Our skin is a reflection of what is going on with our health beneath the surface

Most of us have heard the saying ‘you are what you eat’ – and when it comes to the skin, it’s largely true. What we put in our body and how it’s functioning internally usually shows up on the outside. Skin problems such as acne, rosacea and dryness are often a signal that something is off in our body.

In fact, rosacea has been linked with various gastrointestinal diseases including inflammatory bowel disease, celiac disease and irritable bowel syndrome (IBS). Atopic dermatitis (eczema), which affects about one million Australians, has been shown to be connected to gut microbiome – that is, our gut bacteria or gut flora. Research has found that children without atopic dermatitis have more gut microbiome compared with those with the condition.

Functional medicine seeks to get to a problem at the root cause. Conventional doctors typically treat acne, rosacea, atopic dermatitis and other skin problems by describing lotions, steroids and antibiotics which can lead to further disruption of the gut. Although they are often very effective, it’s important to also consider what you can do naturally to help resolve your skin issue in the long-term.

The first is to opt for fresh foods instead of packaged foods that are high in fat, salt or sugar. The next step is to eat a wide variety of this produce to help diversify your gut microbiome. Strive for lots of vegetables and fruit – eat all of the colours of a rainbow!

Another way to improve the skin is to consume foods that can help boost collagen. Collagen is a protein, which is found in connective tissue, skin, tendons, bones, and cartilage. It provides structural support to tissues and can boost skin regeneration. Our body naturally produces collagen, but as we age, our collagen production declines, which is why it’s important to increase production through diet and a healthy lifestyle. People who have a diet high in added sugar and highly processed foods can experience premature ageing – a process called glycation.

The seven collagen building blocks are lysine, proline, silica, zinc, selenium (many women are deficient in this), glycine and vitamin C. More and more people are reaching for collagen powders and supplements (which have become popular in recent years) that contain these building blocks to prevent fine lines and wrinkles. However, there are lots of foods that can help with collagen production. These include vitamin C-rich foods such as berries, broccoli, and tomatoes; amino acids such as fish, tofu, eggs, dairy and wholegrains; as well as foods with zinc like cashews, almonds and pumpkin seeds. Foods high in iron, including, red meat, spinach, quinoa and legumes can also boost collagen production.
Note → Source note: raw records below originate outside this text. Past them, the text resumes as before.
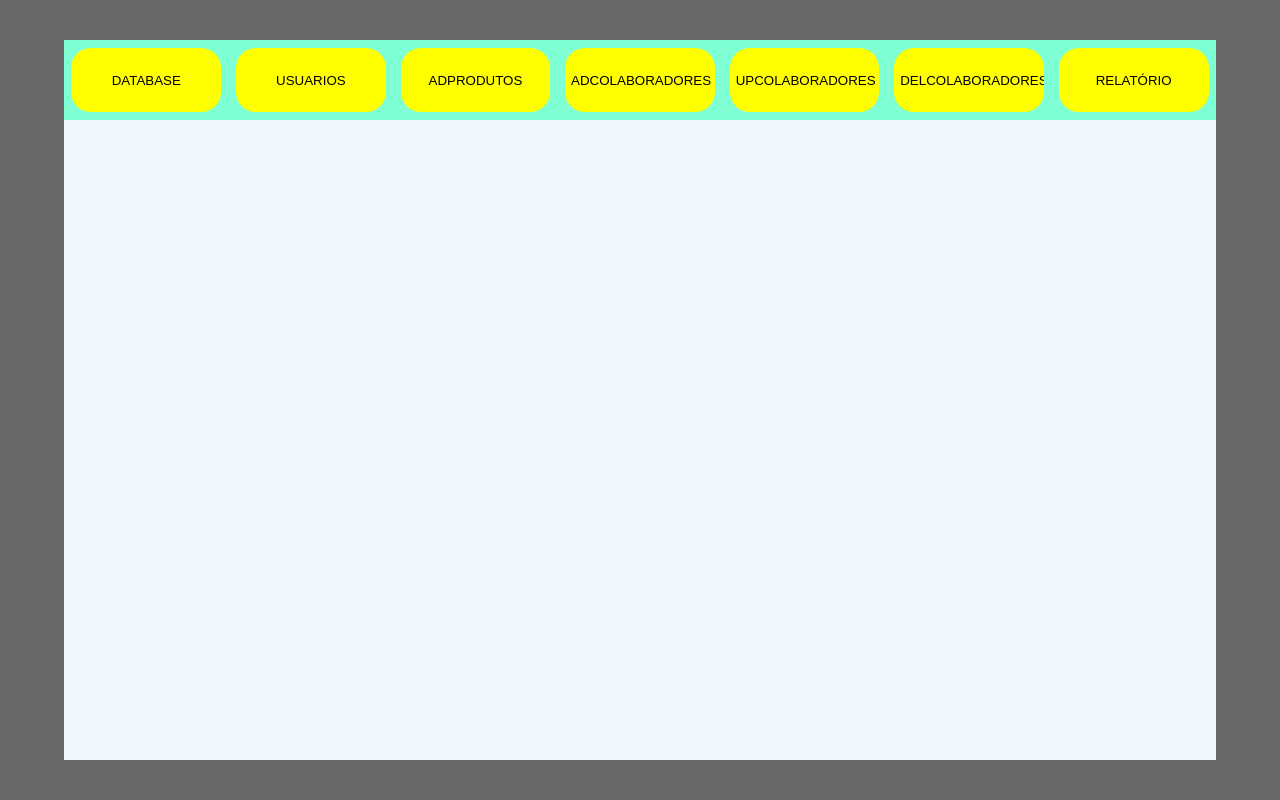
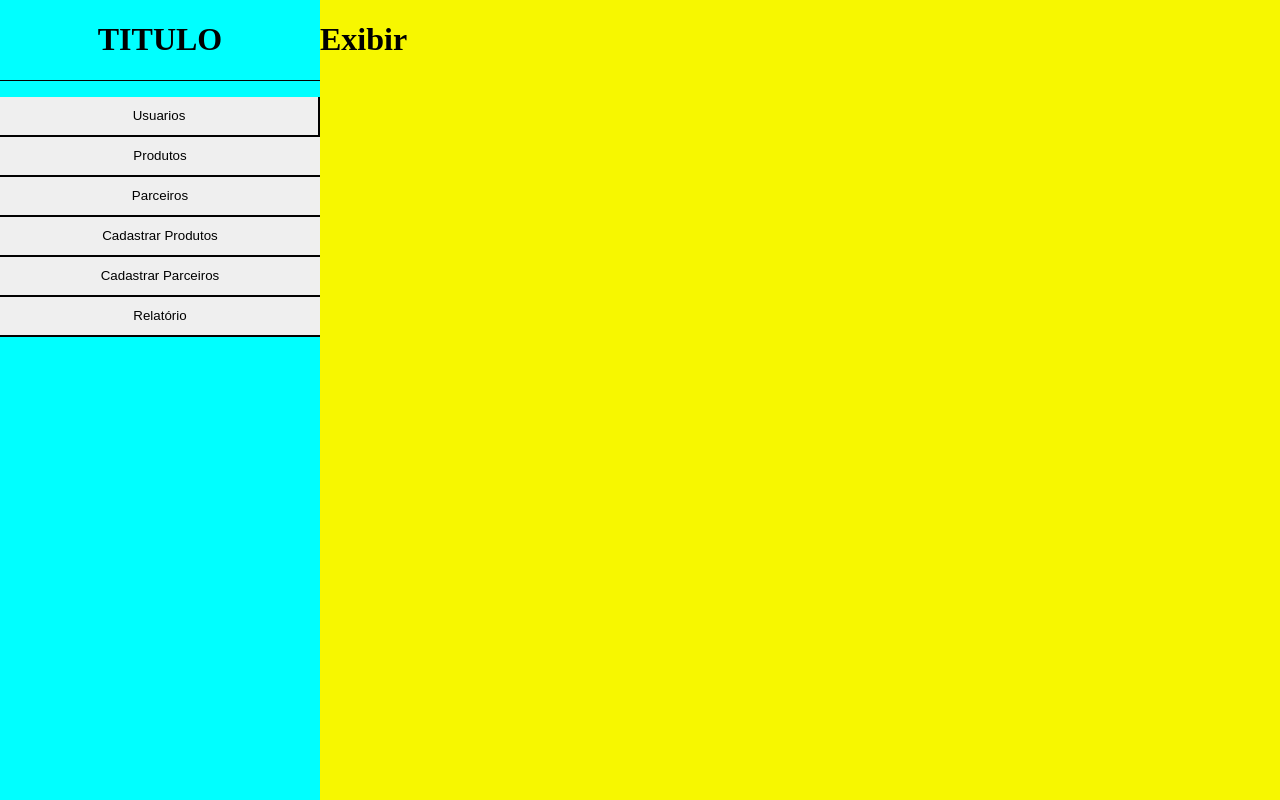
Before and after one commit to Hunter7210/PetHag_Project, a PHP site: page /View/Html/adm.html in a window 1280 px wide. Run offline with PHP 8.4, Linux system fonts and the light colour scheme.

Commit message:
10/12/2023

```diff
--- a/ProjectPetHag/View/Html/adm.html
+++ b/ProjectPetHag/View/Html/adm.html
@@ -10,18 +10,39 @@
 
 <body>
     <div class="containerADM">
+
+        <div class="btnEscolha">
+            <div class="contaiTit">
+                <h1>TITULO</h1>
+            </div>
+            <input type="submit" class="Usu" value="Usuarios">
+            <input type="submit" class="Prod" value="Produtos">
+            <input type="submit" class="Parc" value="Parceiros">
+            <input type="submit" class="AddProd" value="Cadastrar Produtos">
+            <input type="submit" class="AddCol" value="Cadastrar Parceiros">
+            <input type="submit" class="Rel" value="Relatório">
+        </div>
+
         <div class="containerDisplay">
-            <div class="btnEscolha">
-                <input type="submit" class="Dat" value="DATABASE">
-                <input type="submit" class="Usu" value="USUARIOS">
-                <input type="submit" class="AddProd" value="ADPRODUTOS">
-                <input type="submit" class="AddCol" value="ADCOLABORADORES">
-                <input type="submit" class="UPCol" value="UPCOLABORADORES">
-                <input type="submit" class="DelCol" value="DELCOLABORADORES">
-                <input type="submit" class="Rel" value="RELATÓRIO">
+            <div class="exibirDatabase">
+                <h1>Exibir</h1>
             </div>
-            <div class="exibirMsg">
-                <div class="exibirDatabase"></div>
+            <div class="exibirProdutos">
+
+            </div>
+
+            <div class="exibirParceiros">
+
+            </div>
+
+            <div class="cadastrarProd">
+
+            </div>
+            <div class="cadastrarParcei">
+
+            </div>
+            <div class="exibirRelat">
+
             </div>
         </div>
     </div>
--- a/ProjectPetHag/View/Style/adm-style.css
+++ b/ProjectPetHag/View/Style/adm-style.css
@@ -8,84 +8,55 @@ body {
     width: 100%;
     height: 100vh;
 
-    display: flex;
-    align-items: center;
-    justify-content: center;
+    display: grid;
+    grid-template-columns: 25% 75%;
 
-    background-color: rgb(105, 105, 105);
 }
 
-.containerDisplay {
-    width: 90%;
-    height: 90vh;
+.contaiTit {
 
-    background-color: aliceblue;
+    text-align: center;
+    width: 100%;
+    border-bottom: 1px black solid;
+    margin-bottom: 5%;
 }
 
 .btnEscolha {
+    height: 100vh;
+
     display: flex;
+    flex-direction: column;
     align-items: center;
-    justify-content: space-around;
-    width: 100%;
-    height: 10vh;
-
-    background-color: aquamarine;
+    justify-content: flex-start;
+    background-color: aqua;
 }
 
+
 .btnEscolha input {
-    width: 13%;
-    height: 8vh;
+    width: 100%;
+    height: 5vh;
 
-    border: 0;
+
+    border-bottom: 2px black solid;
+    border-top: none;
+    border-left: none;
+    border-right: none;
+}
+
+.btnEscolha input :hover {
     background-color: yellow;
 
-    border-radius: 20px;
+}
+
+
+.btnEscolha .Usu{
+    border-bottom: 2px black solid;
+    border-top: none;
+    border-left: none;
+    border-right: 2px black solid;
 
 }
-body {
-    margin: 0;
-    padding: 0;
-    overflow: hidden;
+.containerDisplay {
+    height: 100%;
+    background-color: rgb(247, 247, 0);
 }
-
-.divContendoChat {
-    position: fixed;
-    bottom: 0;
-    right: 0;
-
-    padding: 5px;
-    cursor: pointer;
-}
-
-.divContendoChatPequeno {
-    background-color: #3498db;
-}
-
-.divContendoChatGrande {
-    display: none;
-    background-color: #2c3e50;
-    color: #fff;
-    height: 60vh;
-    width: 20%;
-
-    margin-right: 2%;
-    margin-bottom: 15vh;
-    border-radius: 5%;
-
-    font-family: 'Gill Sans', 'Gill Sans MT', Calibri, 'Trebuchet MS', sans-serif;
-    font-size: 10px;
-}
-
-.ChatGrande {
-    width: 100%;
-    height: 100%;
-    border: none;
-    border-radius: 10%;
-
- }
-
-
-.Chat {
-    width: 50px; /* ou ajuste conforme necessário */
-    height: 50px; /* ou ajuste conforme necessário */
-}
```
Ready to help your skin and your gut through good nutrition? Join our Feel Fabulous by Friday program here.